=== Task details ===
For every line in the material, output its text exactly and exclude any image it holds.

=== Data for review ===
-------

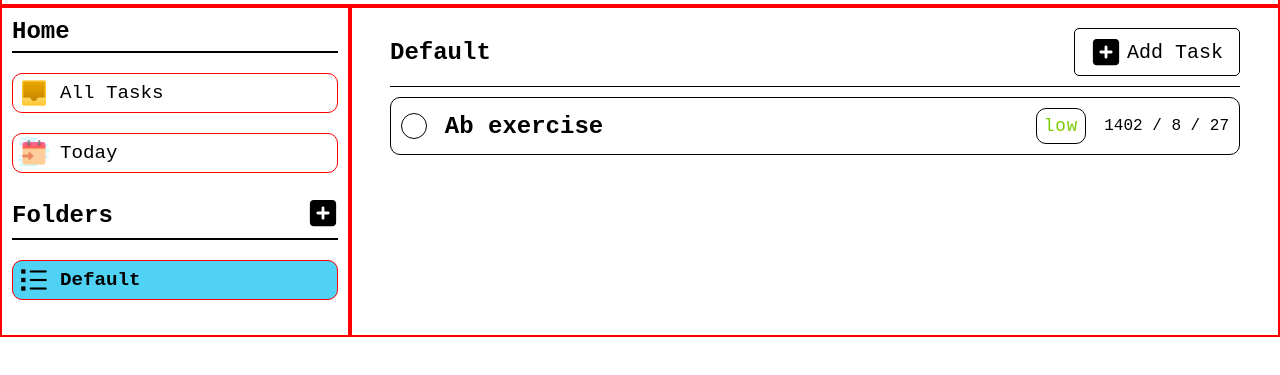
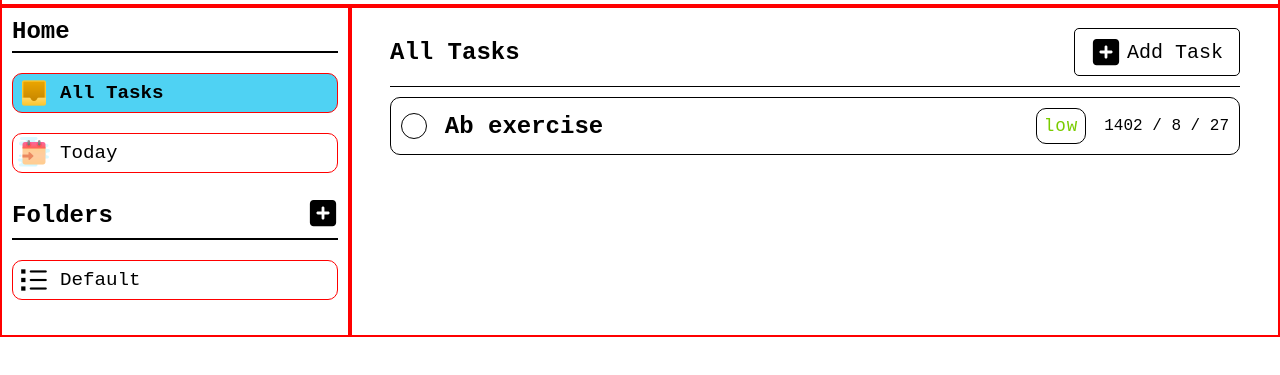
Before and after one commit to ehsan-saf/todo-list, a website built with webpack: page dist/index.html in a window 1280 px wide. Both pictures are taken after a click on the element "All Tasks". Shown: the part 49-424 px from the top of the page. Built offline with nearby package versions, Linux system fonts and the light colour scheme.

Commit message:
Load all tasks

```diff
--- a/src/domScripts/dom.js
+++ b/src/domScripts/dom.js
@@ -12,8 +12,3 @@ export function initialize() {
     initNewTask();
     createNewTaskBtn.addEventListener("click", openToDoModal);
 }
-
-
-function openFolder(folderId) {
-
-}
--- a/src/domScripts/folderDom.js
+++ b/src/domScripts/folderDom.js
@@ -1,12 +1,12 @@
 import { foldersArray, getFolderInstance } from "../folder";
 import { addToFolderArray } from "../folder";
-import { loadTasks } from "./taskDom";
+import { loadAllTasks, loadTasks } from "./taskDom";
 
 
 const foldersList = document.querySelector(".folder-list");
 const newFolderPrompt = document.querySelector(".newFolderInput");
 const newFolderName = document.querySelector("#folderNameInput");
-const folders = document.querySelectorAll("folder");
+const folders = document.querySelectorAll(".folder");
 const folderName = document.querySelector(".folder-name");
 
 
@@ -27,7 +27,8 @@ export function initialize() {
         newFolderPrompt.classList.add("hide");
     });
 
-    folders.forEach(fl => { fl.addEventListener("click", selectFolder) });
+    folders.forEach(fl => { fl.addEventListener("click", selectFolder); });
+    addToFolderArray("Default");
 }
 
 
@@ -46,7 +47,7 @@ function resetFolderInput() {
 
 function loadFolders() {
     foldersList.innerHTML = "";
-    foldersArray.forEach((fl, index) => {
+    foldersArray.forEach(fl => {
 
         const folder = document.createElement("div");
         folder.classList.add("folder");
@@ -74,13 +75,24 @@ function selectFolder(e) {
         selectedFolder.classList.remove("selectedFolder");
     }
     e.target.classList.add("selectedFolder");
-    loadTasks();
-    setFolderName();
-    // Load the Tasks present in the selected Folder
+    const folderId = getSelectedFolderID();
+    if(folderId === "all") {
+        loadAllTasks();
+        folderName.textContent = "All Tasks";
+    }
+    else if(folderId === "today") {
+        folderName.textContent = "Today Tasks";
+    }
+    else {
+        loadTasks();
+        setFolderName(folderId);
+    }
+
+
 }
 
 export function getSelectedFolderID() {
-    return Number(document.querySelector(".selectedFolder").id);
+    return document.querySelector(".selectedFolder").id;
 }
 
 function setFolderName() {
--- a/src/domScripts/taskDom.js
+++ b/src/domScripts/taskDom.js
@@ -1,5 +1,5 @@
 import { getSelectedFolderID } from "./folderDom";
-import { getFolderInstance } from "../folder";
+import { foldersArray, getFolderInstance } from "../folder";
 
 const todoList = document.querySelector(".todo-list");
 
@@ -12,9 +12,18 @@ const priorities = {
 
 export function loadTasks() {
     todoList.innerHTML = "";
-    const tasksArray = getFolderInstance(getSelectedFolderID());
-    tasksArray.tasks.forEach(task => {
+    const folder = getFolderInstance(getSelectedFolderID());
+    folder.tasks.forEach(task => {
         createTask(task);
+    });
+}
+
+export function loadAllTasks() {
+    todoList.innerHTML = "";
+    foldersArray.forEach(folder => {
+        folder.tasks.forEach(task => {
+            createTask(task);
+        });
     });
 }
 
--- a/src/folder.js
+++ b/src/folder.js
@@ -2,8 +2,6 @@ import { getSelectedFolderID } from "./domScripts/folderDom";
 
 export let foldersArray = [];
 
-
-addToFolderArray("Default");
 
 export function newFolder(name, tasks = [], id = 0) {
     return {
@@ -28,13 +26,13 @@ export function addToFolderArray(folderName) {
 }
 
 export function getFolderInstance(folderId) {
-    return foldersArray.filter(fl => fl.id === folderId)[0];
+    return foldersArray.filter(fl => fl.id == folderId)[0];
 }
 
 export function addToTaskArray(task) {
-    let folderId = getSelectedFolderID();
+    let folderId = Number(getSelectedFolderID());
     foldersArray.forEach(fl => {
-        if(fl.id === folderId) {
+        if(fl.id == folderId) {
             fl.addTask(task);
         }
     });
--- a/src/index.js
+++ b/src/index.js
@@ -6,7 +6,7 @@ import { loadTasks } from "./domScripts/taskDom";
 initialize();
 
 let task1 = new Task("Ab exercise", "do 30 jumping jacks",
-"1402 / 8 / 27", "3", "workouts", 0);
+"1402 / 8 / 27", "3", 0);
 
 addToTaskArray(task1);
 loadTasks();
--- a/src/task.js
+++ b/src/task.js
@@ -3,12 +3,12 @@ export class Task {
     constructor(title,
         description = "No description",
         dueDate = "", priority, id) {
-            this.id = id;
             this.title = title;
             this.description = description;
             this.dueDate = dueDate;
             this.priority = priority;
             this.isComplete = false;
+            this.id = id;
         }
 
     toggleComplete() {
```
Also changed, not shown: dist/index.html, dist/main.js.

-------

=== Answer section ===
Before and after one commit to ehsan-saf/todo-list, a website built with webpack: page dist/index.html in a window 1280 px wide. Both pictures are taken after a click on the element "All Tasks". Shown: the part 49-424 px from the top of the page. Built offline with nearby package versions, Linux system fonts and the light colour scheme.

Commit message:
Load all tasks

```diff
--- a/src/domScripts/dom.js
+++ b/src/domScripts/dom.js
@@ -12,8 +12,3 @@ export function initialize() {
     initNewTask();
     createNewTaskBtn.addEventListener("click", openToDoModal);
 }
-
-
-function openFolder(folderId) {
-
-}
--- a/src/domScripts/folderDom.js
+++ b/src/domScripts/folderDom.js
@@ -1,12 +1,12 @@
 import { foldersArray, getFolderInstance } from "../folder";
 import { addToFolderArray } from "../folder";
-import { loadTasks } from "./taskDom";
+import { loadAllTasks, loadTasks } from "./taskDom";
 
 
 const foldersList = document.querySelector(".folder-list");
 const newFolderPrompt = document.querySelector(".newFolderInput");
 const newFolderName = document.querySelector("#folderNameInput");
-const folders = document.querySelectorAll("folder");
+const folders = document.querySelectorAll(".folder");
 const folderName = document.querySelector(".folder-name");
 
 
@@ -27,7 +27,8 @@ export function initialize() {
         newFolderPrompt.classList.add("hide");
     });
 
-    folders.forEach(fl => { fl.addEventListener("click", selectFolder) });
+    folders.forEach(fl => { fl.addEventListener("click", selectFolder); });
+    addToFolderArray("Default");
 }
 
 
@@ -46,7 +47,7 @@ function resetFolderInput() {
 
 function loadFolders() {
     foldersList.innerHTML = "";
-    foldersArray.forEach((fl, index) => {
+    foldersArray.forEach(fl => {
 
         const folder = document.createElement("div");
         folder.classList.add("folder");
@@ -74,13 +75,24 @@ function selectFolder(e) {
         selectedFolder.classList.remove("selectedFolder");
     }
     e.target.classList.add("selectedFolder");
-    loadTasks();
-    setFolderName();
-    // Load the Tasks present in the selected Folder
+    const folderId = getSelectedFolderID();
+    if(folderId === "all") {
+        loadAllTasks();
+        folderName.textContent = "All Tasks";
+    }
+    else if(folderId === "today") {
+        folderName.textContent = "Today Tasks";
+    }
+    else {
+        loadTasks();
+        setFolderName(folderId);
+    }
+
+
 }
 
 export function getSelectedFolderID() {
-    return Number(document.querySelector(".selectedFolder").id);
+    return document.querySelector(".selectedFolder").id;
 }
 
 function setFolderName() {
--- a/src/domScripts/taskDom.js
+++ b/src/domScripts/taskDom.js
@@ -1,5 +1,5 @@
 import { getSelectedFolderID } from "./folderDom";
-import { getFolderInstance } from "../folder";
+import { foldersArray, getFolderInstance } from "../folder";
 
 const todoList = document.querySelector(".todo-list");
 
@@ -12,9 +12,18 @@ const priorities = {
 
 export function loadTasks() {
     todoList.innerHTML = "";
-    const tasksArray = getFolderInstance(getSelectedFolderID());
-    tasksArray.tasks.forEach(task => {
+    const folder = getFolderInstance(getSelectedFolderID());
+    folder.tasks.forEach(task => {
         createTask(task);
+    });
+}
+
+export function loadAllTasks() {
+    todoList.innerHTML = "";
+    foldersArray.forEach(folder => {
+        folder.tasks.forEach(task => {
+            createTask(task);
+        });
     });
 }
 
--- a/src/folder.js
+++ b/src/folder.js
@@ -2,8 +2,6 @@ import { getSelectedFolderID } from "./domScripts/folderDom";
 
 export let foldersArray = [];
 
-
-addToFolderArray("Default");
 
 export function newFolder(name, tasks = [], id = 0) {
     return {
@@ -28,13 +26,13 @@ export function addToFolderArray(folderName) {
 }
 
 export function getFolderInstance(folderId) {
-    return foldersArray.filter(fl => fl.id === folderId)[0];
+    return foldersArray.filter(fl => fl.id == folderId)[0];
 }
 
 export function addToTaskArray(task) {
-    let folderId = getSelectedFolderID();
+    let folderId = Number(getSelectedFolderID());
     foldersArray.forEach(fl => {
-        if(fl.id === folderId) {
+        if(fl.id == folderId) {
             fl.addTask(task);
         }
     });
--- a/src/index.js
+++ b/src/index.js
@@ -6,7 +6,7 @@ import { loadTasks } from "./domScripts/taskDom";
 initialize();
 
 let task1 = new Task("Ab exercise", "do 30 jumping jacks",
-"1402 / 8 / 27", "3", "workouts", 0);
+"1402 / 8 / 27", "3", 0);
 
 addToTaskArray(task1);
 loadTasks();
--- a/src/task.js
+++ b/src/task.js
@@ -3,12 +3,12 @@ export class Task {
     constructor(title,
         description = "No description",
         dueDate = "", priority, id) {
-            this.id = id;
             this.title = title;
             this.description = description;
             this.dueDate = dueDate;
             this.priority = priority;
             this.isComplete = false;
+            this.id = id;
         }
 
     toggleComplete() {
```
Also changed, not shown: dist/index.html, dist/main.js.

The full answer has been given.